Profs say female STEM grades don't reflect 'perceived effort'
Four Otterbein University professors suggest that women may be averse to STEM fields because they feel they work harder than male students without earning higher grades. After conducting a study of 828 students in STEM classes, the professors discovered that while women felt they put more effort into their classes than men, they received approximately equivalent grades, which “indicates that women's higher perceived effort levels are not rewarded."
Is STEM getting 'IT' right for female students?
Organizations all over the world, such as EngineerGirl in the U.S., are working hard to encourage more women to seek careers in STEM fields, and it is clear that these bodies and their events are having an impact. However, my feeling is that we can and must do more in our schools to increase the number of women represented in STEM careers, not just because of the drive for equality but because we are potentially missing out on a massive pool of talent.
Students Honored in Washington, D.C. as Winners in World's Largest K-12 Science Competition
On Thurs., June 7, the eight winning teams will exhibit their winning projects at a STEM Education Science Fair and Senate Panel discussion in Capitol Hill. There, they will meet with members of Congress and their staff. On Fri., June 8, the student teams will formally present their projects during the ExploraVision Science Showcase and Awards Luncheon at the National Press Club
Push for Big Change in Graduate STEM Ed
U.S. graduate education in science, technology, engineering and math is, in many ways, the “gold standard” for the world. But it can and must better prepare graduates for a changing science landscape and multiple careers. It should also be more transparent in terms of where graduates end up working.
Strengthening the STEM Workforce - A Perspective From ORISE
Like many DOE laboratories, ORISE provides a diverse set of capabilities for strengthening our nation’s competitiveness in science. However, one of the things that makes ORISE so unique is that it is the only DOE entity with a core mission of preparing the future federal STEM workforce through the effective administration of STEM workforce development programs.
How technology is changing in the education sector
The last few years have also seen the development of massive open online courses, or MOOCS. Providers such as edX -- which was founded by Harvard University and the Massachusetts Institute of Technology in 2012 -- offer free online courses from renowned institutions such as Columbia University and Delft University of Technology in the Netherlands. The platform provides more than 1,900 courses and its users come from all over the world.
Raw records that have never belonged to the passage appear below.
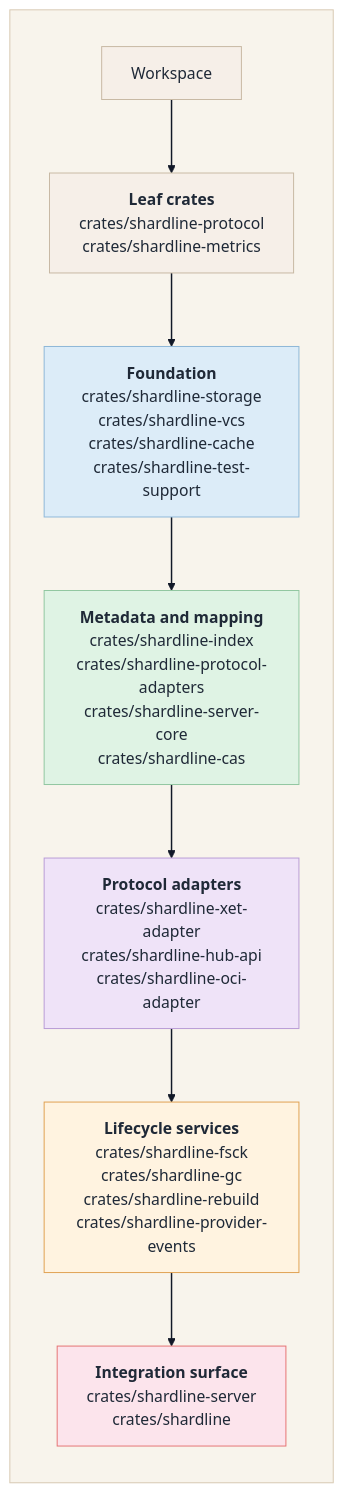
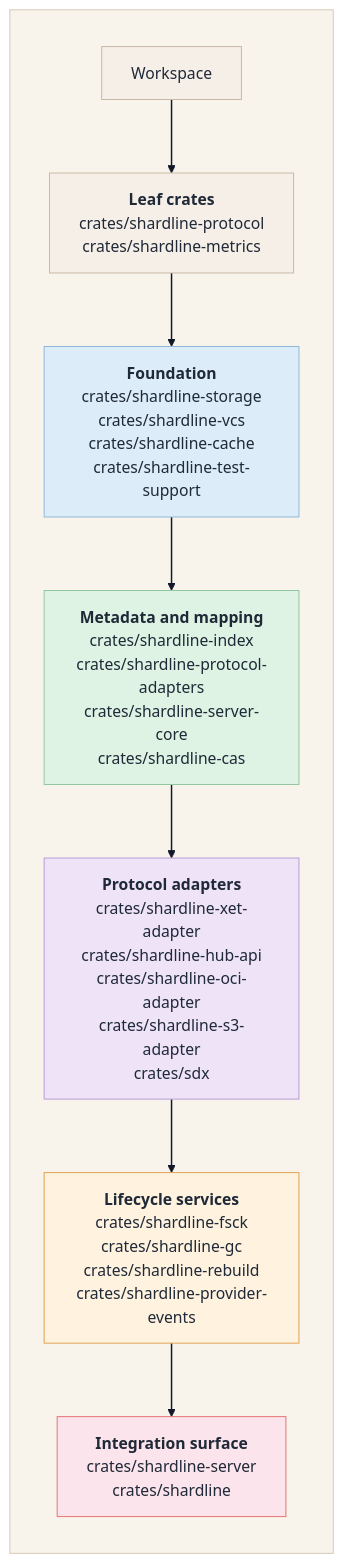
One commit to STEXS-Technologies/shardline changed the fourth of 4 diagrams in docs/ARCHITECTURE.md. Above: the diagram before and after it, drawn with Mermaid. The commit also changed other lines of this file and 29 other files, not shown here.

````diff
--- a/docs/ARCHITECTURE.md
+++ b/docs/ARCHITECTURE.md
@@ -227,37 +229,37 @@
 ```mermaid
 flowchart TD
   subgraph Canvas[ ]
     direction TD
     Workspace[Workspace]
     Leaf["<b>Leaf crates</b><br/>crates/shardline-protocol<br/>crates/shardline-metrics"]
     Foundation["<b>Foundation</b><br/>crates/shardline-storage<br/>crates/shardline-vcs<br/>crates/shardline-cache<br/>crates/shardline-test-support"]
     Middle["<b>Metadata and mapping</b><br/>crates/shardline-index<br/>crates/shardline-protocol-adapters<br/>crates/shardline-server-core<br/>crates/shardline-cas"]
-    Adapters["<b>Protocol adapters</b><br/>crates/shardline-xet-adapter<br/>crates/shardline-hub-api<br/>crates/shardline-oci-adapter"]
+    Adapters["<b>Protocol adapters</b><br/>crates/shardline-xet-adapter<br/>crates/shardline-hub-api<br/>crates/shardline-oci-adapter<br/>crates/shardline-s3-adapter<br/>crates/sdx"]
     Lifecycle["<b>Lifecycle services</b><br/>crates/shardline-fsck<br/>crates/shardline-gc<br/>crates/shardline-rebuild<br/>crates/shardline-provider-events"]
     Integration["<b>Integration surface</b><br/>crates/shardline-server<br/>crates/shardline"]
   end
 
   Workspace --> Leaf
   Leaf --> Foundation
   Foundation --> Middle
   Middle --> Adapters
   Adapters --> Lifecycle
   Lifecycle --> Integration
 
   classDef root fill:#f6efe8,stroke:#c7b8a3,color:#1f2937;
   classDef leaf fill:#f6efe8,stroke:#c7b8a3,color:#1f2937;
   classDef foundation fill:#dcecf8,stroke:#8db7d8,color:#1f2937;
   classDef middle fill:#dff3e4,stroke:#90c6a0,color:#1f2937;
   classDef adapter fill:#efe3f8,stroke:#b89bd6,color:#1f2937;
   classDef lifecycle fill:#fff3e0,stroke:#e0a050,color:#1f2937;
   classDef integration fill:#fce4ec,stroke:#e57373,color:#1f2937;
   style Canvas fill:#f8f4ec,stroke:#d7c9b2,color:#1f2937;
   class Workspace root;
   class Leaf leaf;
   class Foundation foundation;
   class Middle middle;
   class Adapters adapter;
   class Lifecycle lifecycle;
   class Integration integration;
   linkStyle default stroke:#111827,stroke-width:1.5px;
 ```
````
Five Ways the Internet of Things is Changing for Education and Learning
The education industry all over the world is going through radical change, because of factors such as emerging tech innovations, government regulations, student mobility and others. The ever-growing popularity of mobile devices provided a wonderful opportunity to the field of education.
STEM program will boost NJ's economy
On Tuesday, Gov. Phil Murphy proposed a loan forgiveness program for college graduates who take jobs in STEM (science, technology, engineering and math) fields in New Jersey and a program that would reimburse STEM employers for the cost of internships. Under the forgiveness plan, the state’s Higher Education Student Assistance Authority would offer graduates $1,000 a year for four years to help defray the costs of outstanding loans.
Ed Tech Does Help Close the Achievement Gap - When It Supports Teachers
There’s no doubt that education technology can make a big difference in the classroom. But the facts show that the key to closing the achievement gap is not providing more technology to students, but rather putting the right ed tech into the hands of teachers.
At 87, this Baltimore inventor has 250 patents to his name - and he's still at it
Today, the curiosity of the 87-year-old award-winning inventor, with more than 250 patents to his name (he’s stopped counting, he said), remains as fervent as ever, but instead of breaking things, West said, he is dedicated to fixing them and inventing technology that makes human life better, while also ensuring that STEM industries represent our diverse world.